Without specifying the contentious issues in South and South East Asia, he said the problems will not be easily resolved but that regional countries should strive for peace to achieve development. “We seek the common development of Asia”, he added.
That’s certainly been China’s domestic approach. Giving examples of his country and its goals, he said that by 2020 China will be a moderate income country and by 2049 a prosperous nation. “We believe that there should be equal opportunities for all. We say to our people if you want a better life, you have to work hard. Be innovative and set up (new) businesses”.
“Every day in China is a new China,” he continues. “If you go to a city after a little while, you cannot recognize it. That’s how rapid the change is.”
All the officials in China during the 10-day visit had similar views when it comes to their country and its goals.
The Chinese vice Minister Ai Ping during a candid interaction said “Our dream is to rejuvenate the Chinese nation. We are still at an initial stage. Still a lot of work has to be done”.

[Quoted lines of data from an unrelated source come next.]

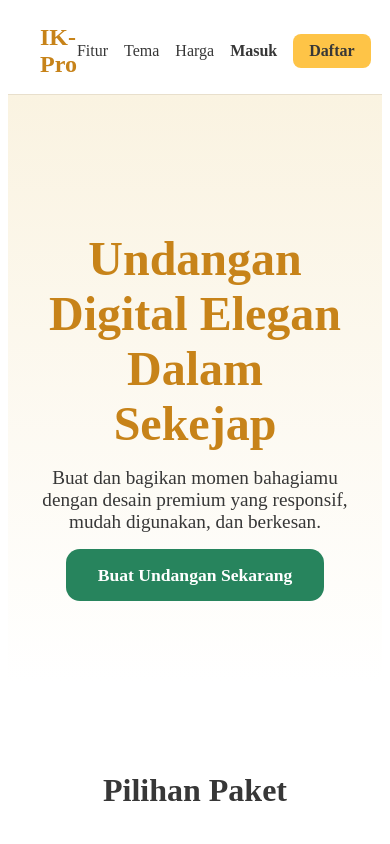
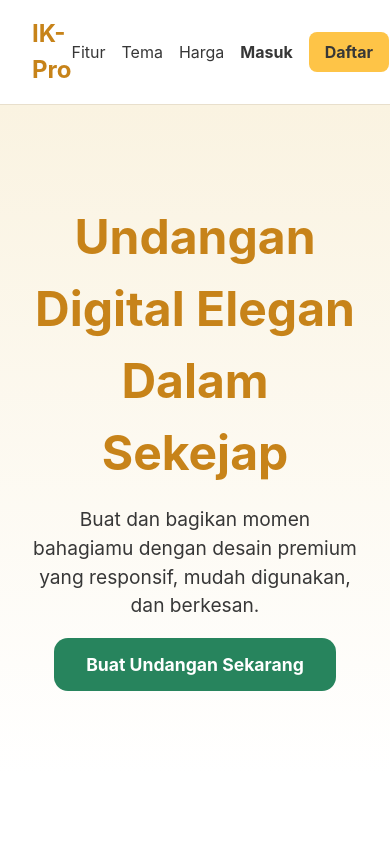
Before and after one commit to ikproduction123/ik-production, a React (Vite) app: page / in a window 390 px wide. Shown: the top 844 px of the page. Built offline with nearby package versions, Linux system fonts and the light colour scheme; no server answers; the database is empty.

Commit message:
style: apply global box-sizing reset to fix mobile overflow issues

```diff
--- a/src/styles/global.css
+++ b/src/styles/global.css
@@ -0,0 +1,24 @@
+body {
+  background-color: var(--bg-primary);
+  color: var(--text-primary);
+  line-height: 1.5;
+}
+
+/* Mempercantik Scrollbar */
+::-webkit-scrollbar {
+  width: 8px;
+  height: 8px;
+}
+
+::-webkit-scrollbar-track {
+  background: var(--bg-primary);
+}
+
+::-webkit-scrollbar-thumb {
+  background: #cbd5e1;
+  border-radius: 4px;
+}
+
+::-webkit-scrollbar-thumb:hover {
+  background: #94a3b8;
+}
--- a/src/styles/reset.css
+++ b/src/styles/reset.css
@@ -0,0 +1,27 @@
+/* Reset CSS Dasar */
+*, *::before, *::after {
+  box-sizing: border-box;
+  margin: 0;
+  padding: 0;
+}
+
+html, body {
+  width: 100%;
+  overflow-x: hidden; /* Mencegah scroll horizontal */
+  font-family: -apple-system, BlinkMacSystemFont, "Segoe UI", Roboto, Helvetica, Arial, sans-serif;
+  -webkit-font-smoothing: antialiased;
+}
+
+img, picture, video, canvas, svg {
+  display: block;
+  max-width: 100%;
+}
+
+input, button, textarea, select {
+  font: inherit;
+  box-sizing: border-box; /* Memastikan input tidak melebihi form */
+}
+
+p, h1, h2, h3, h4, h5, h6 {
+  overflow-wrap: break-word;
+}
```
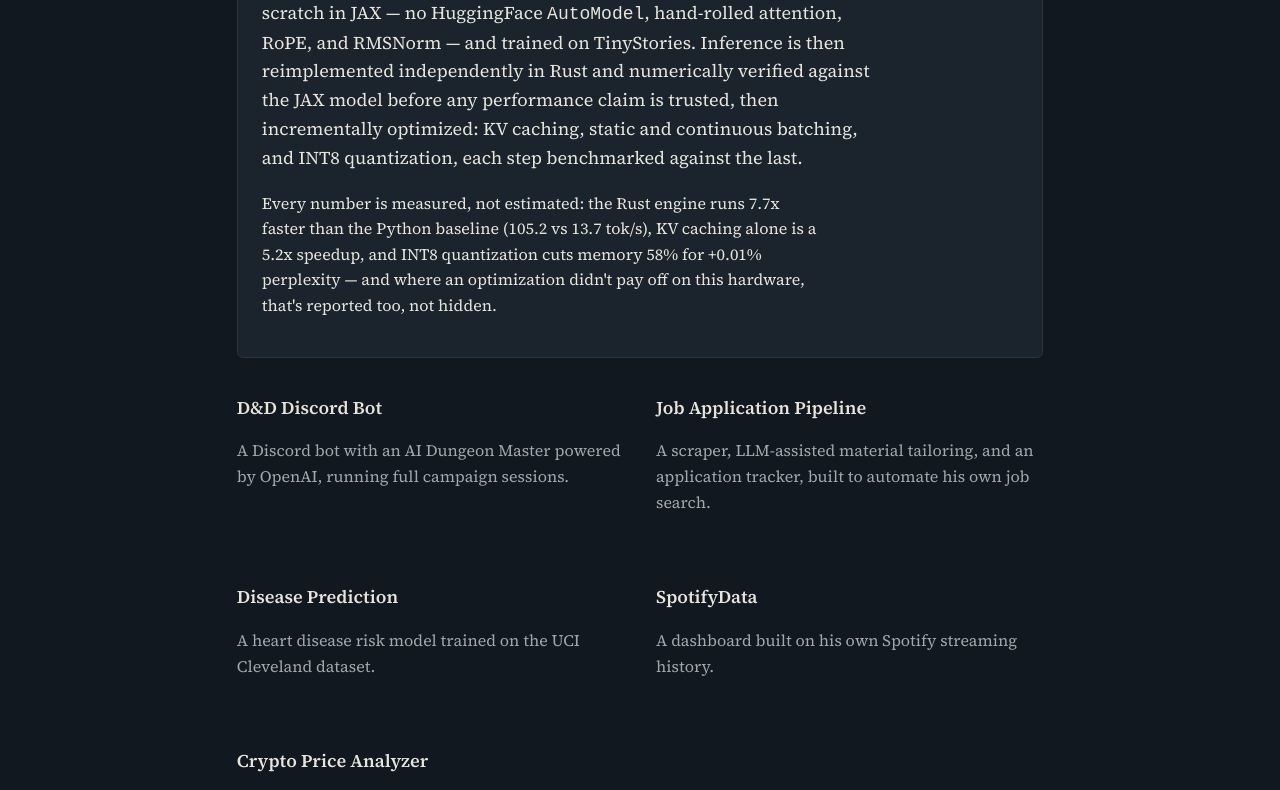
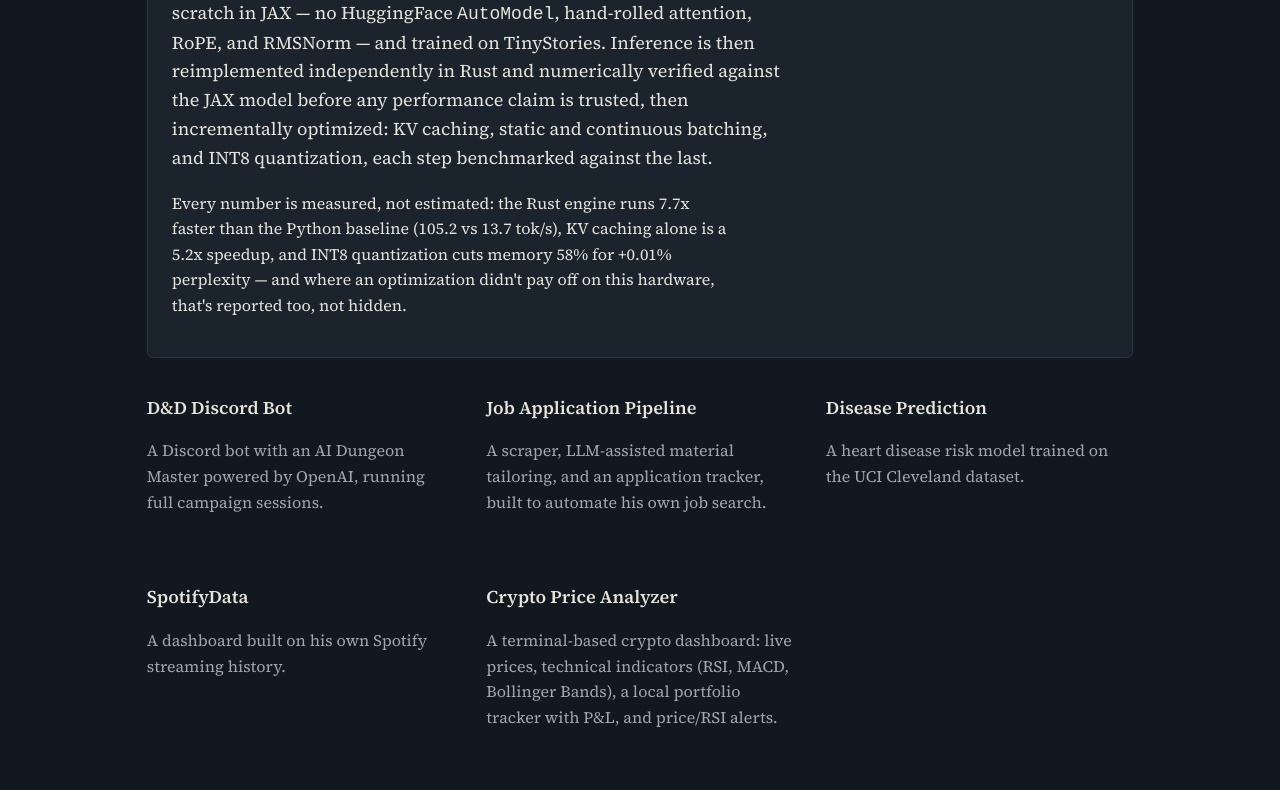
Before and after one commit to SergioL22/Portfolio-, a website: page index.html in a window 1280 px wide. Shown: the part 2010-2800 px from the top of the page. Drawn offline with Linux system fonts and the light colour scheme.

Commit message:
Widen layout to a fuller webpage width and make project grid responsive

```diff
--- a/styles.css
+++ b/styles.css
@@ -63,7 +63,7 @@ a:hover { color: var(--signal); }
   display: flex;
   justify-content: space-between;
   align-items: center;
-  max-width: 960px;
+  max-width: 1140px;
   margin: 0 auto;
   padding: 28px 0;
 }
@@ -82,7 +82,7 @@ a:hover { color: var(--signal); }
 }
 .masthead-nav a:hover { color: var(--culture); }
 
-main { max-width: 960px; margin: 0 auto; padding: 0 6vw; }
+main { max-width: 1140px; margin: 0 auto; padding: 0 6vw; }
 
 .hero {
   padding: 64px 0 48px;
@@ -195,7 +195,7 @@ main { max-width: 960px; margin: 0 auto; padding: 0 6vw; }
 
 .project-grid {
   display: grid;
-  grid-template-columns: 1fr 1fr;
+  grid-template-columns: repeat(auto-fit, minmax(240px, 1fr));
   gap: 24px 32px;
   margin-top: 36px;
 }
```
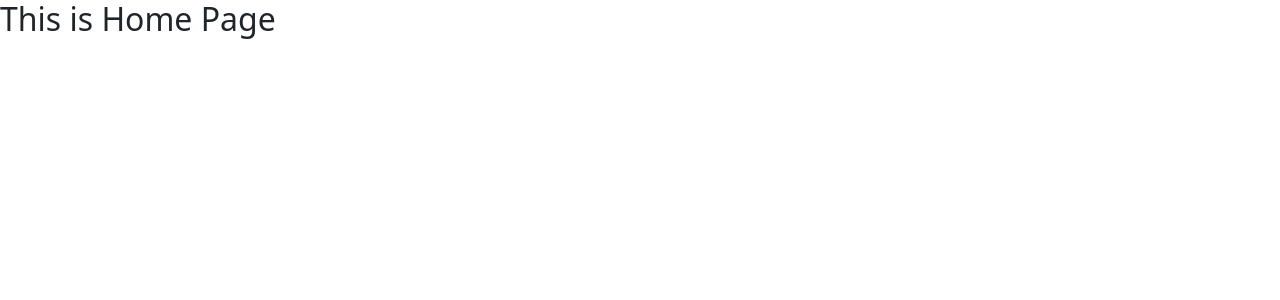
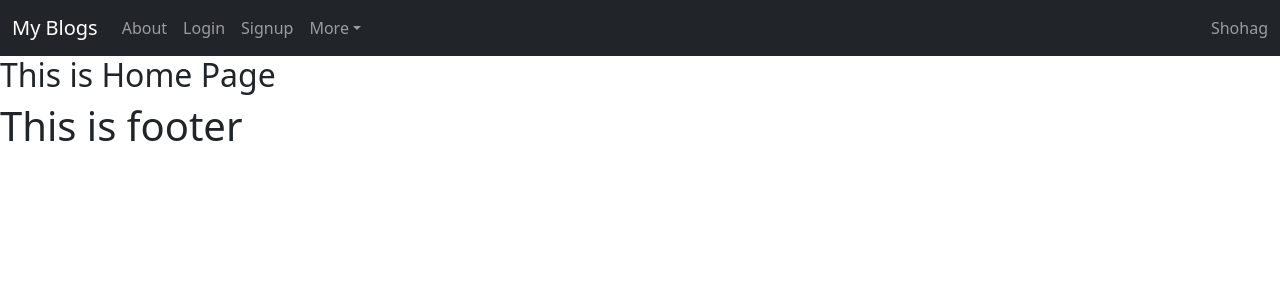
Before and after one commit to sohag-aust/blog-frontend, a React (Create React App) app: page / in a window 1280 px wide. Shown: the top 300 px of the page. Built offline with nearby package versions, Linux system fonts and the light colour scheme.

Commit message:
responsive navbar added with routes

```diff
--- a/src/App.js
+++ b/src/App.js
@@ -1,14 +1,13 @@
 import './App.css';
 
 import 'bootstrap/dist/css/bootstrap.min.css';
-import { Button } from 'reactstrap';
-import Base from './components/Base';
 
 import {BrowserRouter, Routes, Route} from "react-router-dom";
 import Home from './pages/Home';
 import Login from './pages/Login';
 import Signup from './pages/Signup';
 import About from './pages/About';
+import Services from './pages/Services';
 
 function App() {
   return (
@@ -18,6 +17,7 @@ function App() {
         <Route path="/login" element={<Login />} />
         <Route path="/signup" element={<Signup />} />
         <Route path="/about" element={<About />} />
+        <Route path="/services" element={<Services />} />
       </Routes>
     </BrowserRouter>
   );
--- a/src/components/Base.js
+++ b/src/components/Base.js
@@ -1,9 +1,10 @@
 import React from 'react';
+import CustomNavbar from './CustomNavbar';
 
 function Base({title="Welcome to Blog Application", children}) {
     return (
-        <div className="container-fluid">
-            <h1> This is header </h1>
+        <div className="container-fluid p-0 m-0">
+            <CustomNavbar />
 
                 {children}
 
--- /dev/null
+++ b/src/components/CustomNavbar.js
@@ -0,0 +1,81 @@
+import React, { useState } from 'react';
+import {
+    Collapse,
+    Navbar,
+    NavbarToggler,
+    NavbarBrand,
+    Nav,
+    NavItem,
+    NavLink,
+    UncontrolledDropdown,
+    DropdownToggle,
+    DropdownMenu,
+    DropdownItem,
+    NavbarText,
+  } from 'reactstrap';
+
+import { NavLink as ReactLink} from "react-router-dom";
+
+function CustomNavbar() {
+    const [isOpen, setIsOpen] = useState(false);
+
+    const toggle = () => {
+        setIsOpen(prev => !prev);
+    };
+
+    return (
+        <div>
+            <Navbar
+                color="dark"
+                dark
+                expand="md"
+                fixed=""
+            >
+                <NavbarBrand tag={ReactLink} to="/">
+                    My Blogs
+                </NavbarBrand>
+                <NavbarToggler onClick={toggle} />
+
+                <Collapse isOpen={isOpen} navbar>
+
+                <Nav className="me-auto" navbar>
+                    <NavItem>
+                        <NavLink tag={ReactLink} to="/about">
+                            About
+                        </NavLink>
+                    </NavItem>
+
+                    <NavItem>
+                        <NavLink tag={ReactLink} to="/login">
+                            Login
+                        </NavLink>
+                    </NavItem>
+
+                    <NavItem>
+                        <NavLink tag={ReactLink} to="/signup">
+                            Signup
+                        </NavLink>
+                    </NavItem>
+
+                    <UncontrolledDropdown nav inNavbar>
+                    <DropdownToggle nav caret>
+                        More
+                    </DropdownToggle>
+                    <DropdownMenu right>
+                        <DropdownItem tag={ReactLink} to="/services" >
+                            Services
+                        </DropdownItem>
+                        <DropdownItem>Contact US</DropdownItem>
+                        <DropdownItem divider />
+                        <DropdownItem>Youtube</DropdownItem>
+                    </DropdownMenu>
+                    </UncontrolledDropdown>
+                </Nav>
+                <NavbarText>Shohag</NavbarText>
+                </Collapse>
+            </Navbar>
+        </div>
+    )
+}
+
+export default CustomNavbar;
--- a/src/pages/Home.js
+++ b/src/pages/Home.js
@@ -1,10 +1,13 @@
 import React from 'react'
+import Base from '../components/Base';
 
 function Home() {
     return (
-        <div>
-            <h2> This is Home Page </h2>
-        </div>
+        <Base>
+            <div>
+                <h2> This is Home Page </h2>
+            </div>
+        </Base>
     )
 }
 
--- a/src/pages/Login.js
+++ b/src/pages/Login.js
@@ -1,10 +1,13 @@
 import React from 'react'
+import Base from '../components/Base';
 
 function Login() {
     return (
-        <div>
-            <h2> This is Login Page </h2>
-        </div>
+        <Base>
+            <div>
+                <h2> This is Login Page </h2>
+            </div>
+        </Base>
     )
 }
 
--- /dev/null
+++ b/src/pages/Services.js
@@ -0,0 +1,12 @@
+import React from 'react';
+import Base from '../components/Base';
+
+function Services() {
+    return (
+        <Base>
+            <h1> This is services page </h1>
+        </Base>
+    )
+}
+
+export default Services;
--- a/src/pages/Signup.js
+++ b/src/pages/Signup.js
@@ -1,10 +1,13 @@
 import React from 'react'
+import Base from '../components/Base';
 
 function Signup() {
     return (
-        <div>
-            <h2> This is Signup Page </h2>
-        </div>
+        <Base>
+            <div>
+                <h2> This is Signup Page </h2>
+            </div>
+        </Base>
     )
 }
 
```
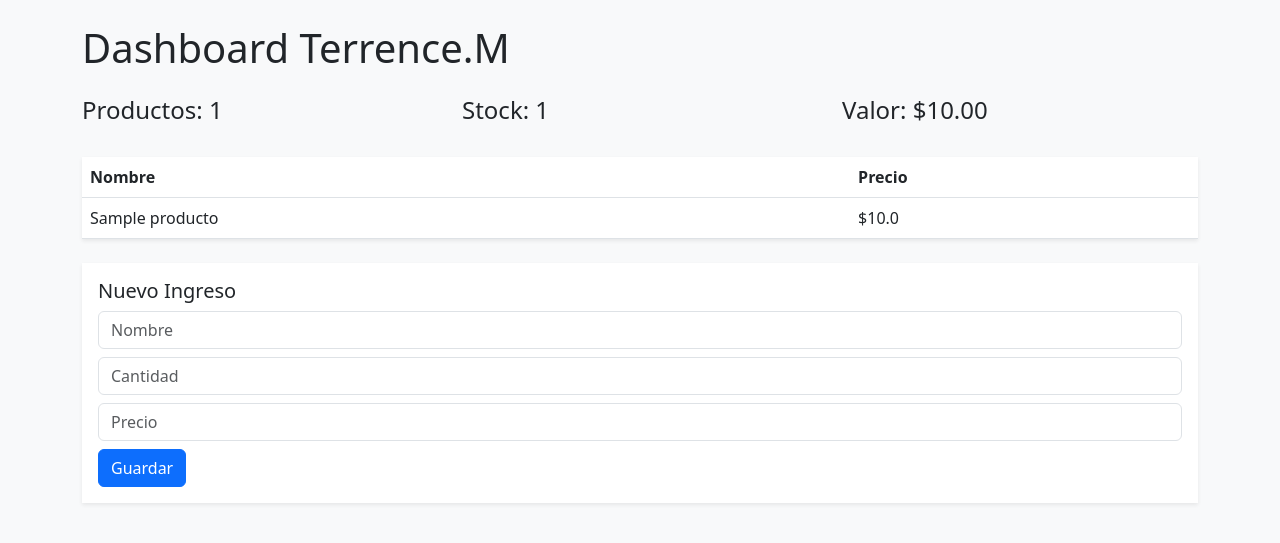
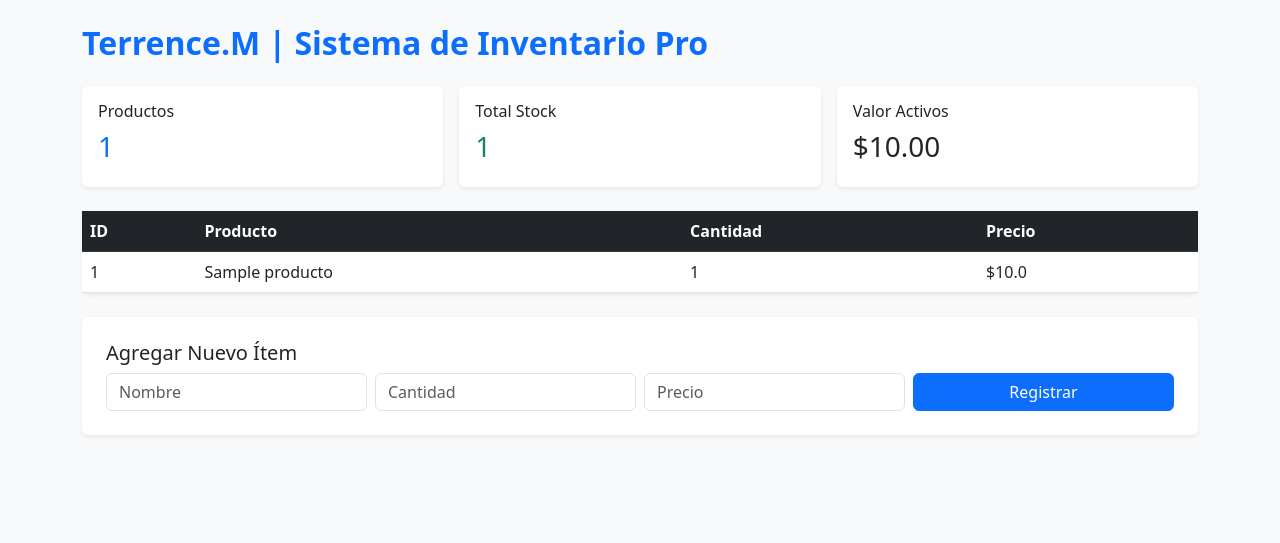
Before and after one commit to Terrence2333/terrence_m_ecokids, a Flask app: page / in a window 1280 px wide. Shown: the top 543 px of the page. Run offline with Flask 3, Linux system fonts and the light colour scheme; tables that the repository leaves empty hold one stand-in row (values such as "Sample post").

Commit message:
Arquitectura Final: Estabilidad de datos y diseño corporativo

```diff
--- a/app.py
+++ b/app.py
@@ -1,17 +1,13 @@
 import os
-from flask import Flask, render_template, request, redirect, url_for
+from flask import Flask, render_template, request, redirect
 from sqlalchemy import create_engine, Column, Integer, String, Float
 from sqlalchemy.orm import sessionmaker, declarative_base
 
 app = Flask(__name__)
-
-# Definimos la ruta de la base de datos de forma absoluta
+# Usamos una ruta absoluta para que Render no pierda los datos
 BASE_DIR = os.path.dirname(os.path.abspath(__file__))
-DB_DIR = os.path.join(BASE_DIR, 'inventario', 'data')
-if not os.path.exists(DB_DIR):
-    os.makedirs(DB_DIR)
-
-engine = create_engine(f'sqlite:///{os.path.join(DB_DIR, "inventario.db")}')
+DB_PATH = os.path.join(BASE_DIR, 'inventario', 'data', 'inventario.db')
+engine = create_engine(f'sqlite:///{DB_PATH}')
 Base = declarative_base()
 Session = sessionmaker(bind=engine)
 
@@ -25,20 +21,19 @@ Base.metadata.create_all(engine)
 @app.route('/')
 def index():
     s = Session()
-    prods = s.query(Producto).all()
-    # Enviamos valores seguros para evitar errores en HTML
-    total = len(prods)
-    stock = sum(p.cantidad for p in prods)
-    valor = sum((p.precio * p.cantidad) for p in prods)
+    productos = s.query(Producto).all()
+    total = len(productos)
+    stock = sum(p.cantidad for p in productos)
+    valor = sum(p.precio * p.cantidad for p in productos)
     s.close()
-    return render_template('index.html', productos=prods, total=total, stock=stock, valor=valor)
+    return render_template('index.html', productos=productos, total=total, stock=stock, valor=valor)
 
 @app.route('/guardar', methods=['POST'])
 def guardar():
     s = Session()
     nuevo = Producto(nombre=request.form['nombre'], cantidad=int(request.form['cantidad']), precio=float(request.form['precio']))
     s.add(nuevo); s.commit(); s.close()
-    return redirect(url_for('index'))
+    return redirect('/')
 
 if __name__ == '__main__':
     app.run(host='0.0.0.0', port=5000)
--- a/templates/index.html
+++ b/templates/index.html
@@ -3,22 +3,24 @@
 <head><link href="https://cdn.jsdelivr.net/npm/bootstrap@5.3.0/dist/css/bootstrap.min.css" rel="stylesheet"></head>
 <body class="bg-light p-4">
     <div class="container">
-        <h1 class="mb-4">Dashboard Terrence.M</h1>
-        <div class="row mb-4">
-            <div class="col-4"><h4>Productos: {{ total }}</h4></div>
-            <div class="col-4"><h4>Stock: {{ stock }}</h4></div>
-            <div class="col-4"><h4>Valor: ${{ "{:,.2f}".format(valor) if valor else '0.00' }}</h4></div>
+        <h2 class="mb-4 text-primary fw-bold">Terrence.M | Sistema de Inventario Pro</h2>
+        <div class="row g-3 mb-4">
+            <div class="col-4"><div class="card p-3 shadow-sm border-0"><h6>Productos</h6><h3 class="text-primary">{{ total }}</h3></div></div>
+            <div class="col-4"><div class="card p-3 shadow-sm border-0"><h6>Total Stock</h6><h3 class="text-success">{{ stock }}</h3></div></div>
+            <div class="col-4"><div class="card p-3 shadow-sm border-0"><h6>Valor Activos</h6><h3 class="text-dark">${{ "{:,.2f}".format(valor) }}</h3></div></div>
         </div>
-        <table class="table bg-white shadow-sm">
-            <thead><tr><th>Nombre</th><th>Precio</th></tr></thead>
-            <tbody>{% for p in productos %}<tr><td>{{ p.nombre }}</td><td>${{ p.precio }}</td></tr>{% endfor %}</tbody>
+        <table class="table bg-white shadow-sm rounded">
+            <thead class="table-dark"><tr><th>ID</th><th>Producto</th><th>Cantidad</th><th>Precio</th></tr></thead>
+            <tbody>{% for p in productos %}<tr><td>{{ p.id }}</td><td>{{ p.nombre }}</td><td>{{ p.cantidad }}</td><td>${{ p.precio }}</td></tr>{% endfor %}</tbody>
         </table>
-        <form action="/guardar" method="POST" class="mt-4 p-3 bg-white shadow-sm">
-            <h5>Nuevo Ingreso</h5>
-            <input name="nombre" class="form-control mb-2" placeholder="Nombre" required>
-            <input name="cantidad" class="form-control mb-2" type="number" placeholder="Cantidad" required>
-            <input name="precio" class="form-control mb-2" type="number" step="0.01" placeholder="Precio" required>
-            <button class="btn btn-primary">Guardar</button>
+        <form action="/guardar" method="POST" class="mt-4 p-4 bg-white shadow-sm rounded">
+            <h5>Agregar Nuevo Ítem</h5>
+            <div class="row g-2">
+                <div class="col"><input name="nombre" class="form-control" placeholder="Nombre" required></div>
+                <div class="col"><input name="cantidad" class="form-control" type="number" placeholder="Cantidad" required></div>
+                <div class="col"><input name="precio" class="form-control" type="number" step="0.01" placeholder="Precio" required></div>
+                <div class="col"><button class="btn btn-primary w-100">Registrar</button></div>
+            </div>
         </form>
     </div>
 </body>
```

He said that while China’s economy is now the second largest in the world, per capita income is still below the world average. Despite its rapid progress, Chinese officials admit the country has many problems. With unbalanced growth, there is a huge gap between rural and urban incomes, Zaho Bingbing deputy director general of Policy Planning, said during a briefing.
“Our success is rescuing 400 million people from poverty in 20 years” said Professor Pan We from Peking University. .
In the year 2000, he said the country’s social spending was merely 1 percent of the GDP but in 2013 that figure stands at 12 percent, another remarkable achievement in ameliorating the sufferings of under-privileged segments of society.
But while Chinese leaders willingly talk about their own country, they are more circumspect when discussing international affairs.
When asked about the Chinese role in the Middle East, Li Yuanchao replied, “China cannot be called an active player in the ME. Such a role is wrongly (attributed to it) by some foreigners”. He said China believes that countries in the Middle East should decide their issues themselves. “History proves that a foreign country cannot do much for development in another country,” he said, giving a message that ultimately one must put his own house in order without relying on foreign-inspired solutions. That seems to be a consistent line of thinking among the Chinese, with many officials repeating a colloquial phrase that stepping into others’ problems always creates more problems. That’s certainly the concept that is at the heart of Chinese foreign policy.
Published in The Express Tribune, June 19th, 2013.